The answer must be every line of the records below that contains the word "installed".

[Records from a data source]
►

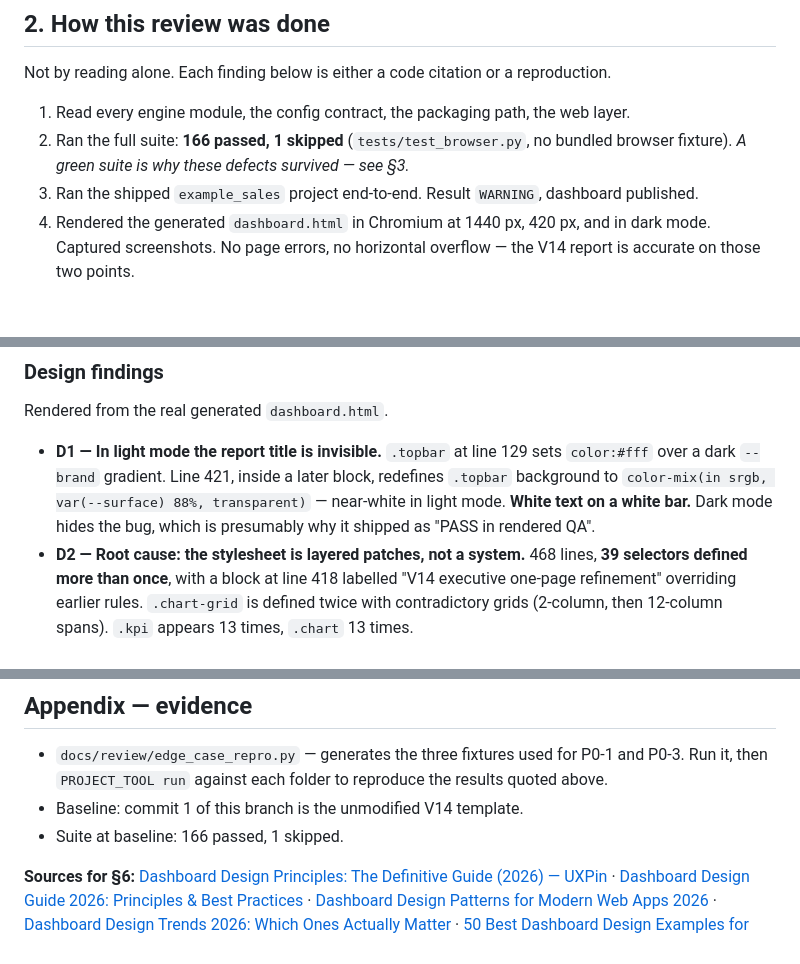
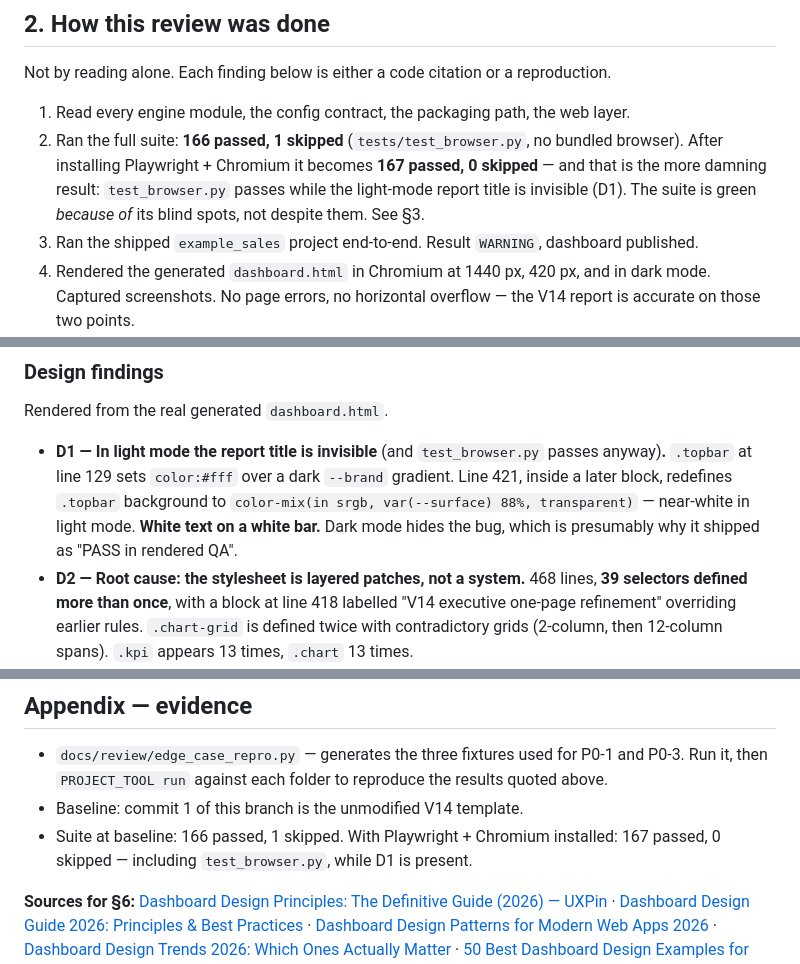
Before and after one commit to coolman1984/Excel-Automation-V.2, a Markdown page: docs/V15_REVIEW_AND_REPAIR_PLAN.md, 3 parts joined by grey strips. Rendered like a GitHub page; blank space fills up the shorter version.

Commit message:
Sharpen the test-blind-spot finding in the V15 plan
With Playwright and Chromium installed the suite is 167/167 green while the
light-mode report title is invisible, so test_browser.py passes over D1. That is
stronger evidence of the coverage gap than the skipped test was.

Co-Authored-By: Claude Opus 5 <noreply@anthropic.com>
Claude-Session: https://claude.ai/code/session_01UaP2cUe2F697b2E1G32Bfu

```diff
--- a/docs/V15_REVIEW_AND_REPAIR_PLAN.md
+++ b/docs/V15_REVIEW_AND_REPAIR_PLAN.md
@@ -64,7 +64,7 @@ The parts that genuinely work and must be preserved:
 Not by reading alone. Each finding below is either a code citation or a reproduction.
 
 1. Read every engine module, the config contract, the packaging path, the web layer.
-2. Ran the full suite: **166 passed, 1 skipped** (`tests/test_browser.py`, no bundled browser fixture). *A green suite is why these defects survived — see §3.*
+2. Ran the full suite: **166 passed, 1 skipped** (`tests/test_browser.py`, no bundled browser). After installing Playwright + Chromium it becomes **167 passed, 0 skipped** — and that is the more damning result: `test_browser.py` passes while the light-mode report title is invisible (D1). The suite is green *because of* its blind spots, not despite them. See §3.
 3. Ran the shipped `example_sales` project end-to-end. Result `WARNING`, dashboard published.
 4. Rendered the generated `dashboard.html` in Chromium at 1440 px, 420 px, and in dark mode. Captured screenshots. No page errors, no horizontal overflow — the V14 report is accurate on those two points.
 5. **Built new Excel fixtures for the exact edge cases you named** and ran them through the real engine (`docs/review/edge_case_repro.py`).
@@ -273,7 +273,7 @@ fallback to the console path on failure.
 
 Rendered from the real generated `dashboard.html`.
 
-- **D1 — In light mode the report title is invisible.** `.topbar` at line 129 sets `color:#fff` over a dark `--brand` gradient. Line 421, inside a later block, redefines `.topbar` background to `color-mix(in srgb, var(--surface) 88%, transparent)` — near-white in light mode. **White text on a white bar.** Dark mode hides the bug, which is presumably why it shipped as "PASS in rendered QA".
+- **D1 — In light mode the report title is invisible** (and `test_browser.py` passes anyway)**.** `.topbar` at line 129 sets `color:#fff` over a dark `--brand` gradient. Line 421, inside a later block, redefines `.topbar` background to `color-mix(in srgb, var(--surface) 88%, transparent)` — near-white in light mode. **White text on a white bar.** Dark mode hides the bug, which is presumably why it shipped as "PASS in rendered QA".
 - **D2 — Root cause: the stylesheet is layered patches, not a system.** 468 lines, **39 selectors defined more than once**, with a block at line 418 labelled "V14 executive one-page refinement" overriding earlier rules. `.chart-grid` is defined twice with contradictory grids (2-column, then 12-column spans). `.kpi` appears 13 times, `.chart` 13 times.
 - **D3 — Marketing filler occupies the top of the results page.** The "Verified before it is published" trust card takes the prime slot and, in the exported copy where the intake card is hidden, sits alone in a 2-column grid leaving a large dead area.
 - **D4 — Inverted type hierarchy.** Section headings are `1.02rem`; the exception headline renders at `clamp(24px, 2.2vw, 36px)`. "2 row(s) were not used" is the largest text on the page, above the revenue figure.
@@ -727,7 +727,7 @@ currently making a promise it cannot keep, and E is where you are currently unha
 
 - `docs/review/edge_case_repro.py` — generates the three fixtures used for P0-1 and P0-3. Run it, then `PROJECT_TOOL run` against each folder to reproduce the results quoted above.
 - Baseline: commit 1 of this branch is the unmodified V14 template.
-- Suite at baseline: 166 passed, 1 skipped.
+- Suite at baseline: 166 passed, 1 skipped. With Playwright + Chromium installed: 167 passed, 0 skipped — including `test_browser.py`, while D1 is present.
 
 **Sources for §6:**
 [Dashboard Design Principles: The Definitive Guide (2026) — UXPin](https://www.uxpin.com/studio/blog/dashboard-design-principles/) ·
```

◄
►

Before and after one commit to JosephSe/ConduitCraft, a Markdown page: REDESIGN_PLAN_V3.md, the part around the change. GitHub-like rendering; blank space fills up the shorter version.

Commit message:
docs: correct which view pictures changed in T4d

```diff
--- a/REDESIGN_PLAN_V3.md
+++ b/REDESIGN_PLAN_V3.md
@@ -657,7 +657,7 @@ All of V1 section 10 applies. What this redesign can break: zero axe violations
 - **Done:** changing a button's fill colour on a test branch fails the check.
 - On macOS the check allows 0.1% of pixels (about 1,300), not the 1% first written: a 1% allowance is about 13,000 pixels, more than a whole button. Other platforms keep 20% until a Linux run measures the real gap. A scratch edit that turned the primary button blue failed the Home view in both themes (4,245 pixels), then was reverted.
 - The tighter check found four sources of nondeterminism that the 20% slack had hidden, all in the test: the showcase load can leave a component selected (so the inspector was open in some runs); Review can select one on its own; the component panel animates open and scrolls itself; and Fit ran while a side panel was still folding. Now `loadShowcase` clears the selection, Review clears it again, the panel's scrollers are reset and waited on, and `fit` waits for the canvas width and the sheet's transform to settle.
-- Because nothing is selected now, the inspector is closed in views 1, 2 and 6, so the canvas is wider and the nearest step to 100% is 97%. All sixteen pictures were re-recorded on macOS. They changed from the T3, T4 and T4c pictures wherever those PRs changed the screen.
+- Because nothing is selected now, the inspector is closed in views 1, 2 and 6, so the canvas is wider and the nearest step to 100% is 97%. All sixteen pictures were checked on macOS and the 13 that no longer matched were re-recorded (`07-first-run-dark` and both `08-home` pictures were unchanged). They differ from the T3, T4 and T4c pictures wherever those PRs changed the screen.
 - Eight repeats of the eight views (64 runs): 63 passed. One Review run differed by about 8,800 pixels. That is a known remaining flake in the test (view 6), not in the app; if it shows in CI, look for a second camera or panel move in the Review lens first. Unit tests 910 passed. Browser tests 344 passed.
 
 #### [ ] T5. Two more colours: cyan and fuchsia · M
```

◄

** RESPONSE TO THIS EXERCISE **
With Playwright and Chromium installed the suite is 167/167 green while the
+- Suite at baseline: 166 passed, 1 skipped. With Playwright + Chromium installed: 167 passed, 0 skipped — including `test_browser.py`, while D1 is present.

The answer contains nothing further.